**WHAT THIS TASK INVOLVES**: Copy out the listing that follows in its entirety, keeping it exactly the same.

-- DATA IN THIS EXERCISE follows --

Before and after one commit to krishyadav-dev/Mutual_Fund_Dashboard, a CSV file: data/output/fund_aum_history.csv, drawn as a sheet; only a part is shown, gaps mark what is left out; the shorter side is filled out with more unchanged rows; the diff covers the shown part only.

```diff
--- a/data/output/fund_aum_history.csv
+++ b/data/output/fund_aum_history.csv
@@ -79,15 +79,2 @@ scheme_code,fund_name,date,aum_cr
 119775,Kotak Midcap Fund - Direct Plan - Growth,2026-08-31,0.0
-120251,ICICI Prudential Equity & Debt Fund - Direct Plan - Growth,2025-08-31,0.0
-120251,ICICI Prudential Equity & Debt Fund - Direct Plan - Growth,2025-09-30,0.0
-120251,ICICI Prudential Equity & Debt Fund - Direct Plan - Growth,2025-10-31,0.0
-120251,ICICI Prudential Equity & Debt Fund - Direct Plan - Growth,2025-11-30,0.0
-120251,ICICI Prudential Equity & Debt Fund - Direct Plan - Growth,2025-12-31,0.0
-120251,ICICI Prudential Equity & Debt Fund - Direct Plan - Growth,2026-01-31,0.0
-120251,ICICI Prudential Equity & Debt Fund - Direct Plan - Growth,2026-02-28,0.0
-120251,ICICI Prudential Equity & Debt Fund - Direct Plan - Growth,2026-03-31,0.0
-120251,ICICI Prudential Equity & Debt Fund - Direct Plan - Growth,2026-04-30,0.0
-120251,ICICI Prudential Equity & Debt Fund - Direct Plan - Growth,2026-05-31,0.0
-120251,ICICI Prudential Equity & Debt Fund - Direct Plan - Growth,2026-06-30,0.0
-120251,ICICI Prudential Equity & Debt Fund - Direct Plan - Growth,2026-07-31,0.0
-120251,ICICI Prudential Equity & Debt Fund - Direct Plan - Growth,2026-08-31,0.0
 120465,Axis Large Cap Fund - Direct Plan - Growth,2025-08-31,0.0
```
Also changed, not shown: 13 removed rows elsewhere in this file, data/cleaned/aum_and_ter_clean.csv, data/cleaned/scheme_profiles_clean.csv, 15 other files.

-- DATA IN THIS EXERCISE concluded --

**RESPONSE BOX**:
Before and after one commit to krishyadav-dev/Mutual_Fund_Dashboard, a CSV file: data/output/fund_aum_history.csv, drawn as a sheet; only a part is shown, gaps mark what is left out; the shorter side is filled out with more unchanged rows; the diff covers the shown part only.

```diff
--- a/data/output/fund_aum_history.csv
+++ b/data/output/fund_aum_history.csv
@@ -79,15 +79,2 @@ scheme_code,fund_name,date,aum_cr
 119775,Kotak Midcap Fund - Direct Plan - Growth,2026-08-31,0.0
-120251,ICICI Prudential Equity & Debt Fund - Direct Plan - Growth,2025-08-31,0.0
-120251,ICICI Prudential Equity & Debt Fund - Direct Plan - Growth,2025-09-30,0.0
-120251,ICICI Prudential Equity & Debt Fund - Direct Plan - Growth,2025-10-31,0.0
-120251,ICICI Prudential Equity & Debt Fund - Direct Plan - Growth,2025-11-30,0.0
-120251,ICICI Prudential Equity & Debt Fund - Direct Plan - Growth,2025-12-31,0.0
-120251,ICICI Prudential Equity & Debt Fund - Direct Plan - Growth,2026-01-31,0.0
-120251,ICICI Prudential Equity & Debt Fund - Direct Plan - Growth,2026-02-28,0.0
-120251,ICICI Prudential Equity & Debt Fund - Direct Plan - Growth,2026-03-31,0.0
-120251,ICICI Prudential Equity & Debt Fund - Direct Plan - Growth,2026-04-30,0.0
-120251,ICICI Prudential Equity & Debt Fund - Direct Plan - Growth,2026-05-31,0.0
-120251,ICICI Prudential Equity & Debt Fund - Direct Plan - Growth,2026-06-30,0.0
-120251,ICICI Prudential Equity & Debt Fund - Direct Plan - Growth,2026-07-31,0.0
-120251,ICICI Prudential Equity & Debt Fund - Direct Plan - Growth,2026-08-31,0.0
 120465,Axis Large Cap Fund - Direct Plan - Growth,2025-08-31,0.0
```
Also changed, not shown: 13 removed rows elsewhere in this file, data/cleaned/aum_and_ter_clean.csv, data/cleaned/scheme_profiles_clean.csv, 15 other files.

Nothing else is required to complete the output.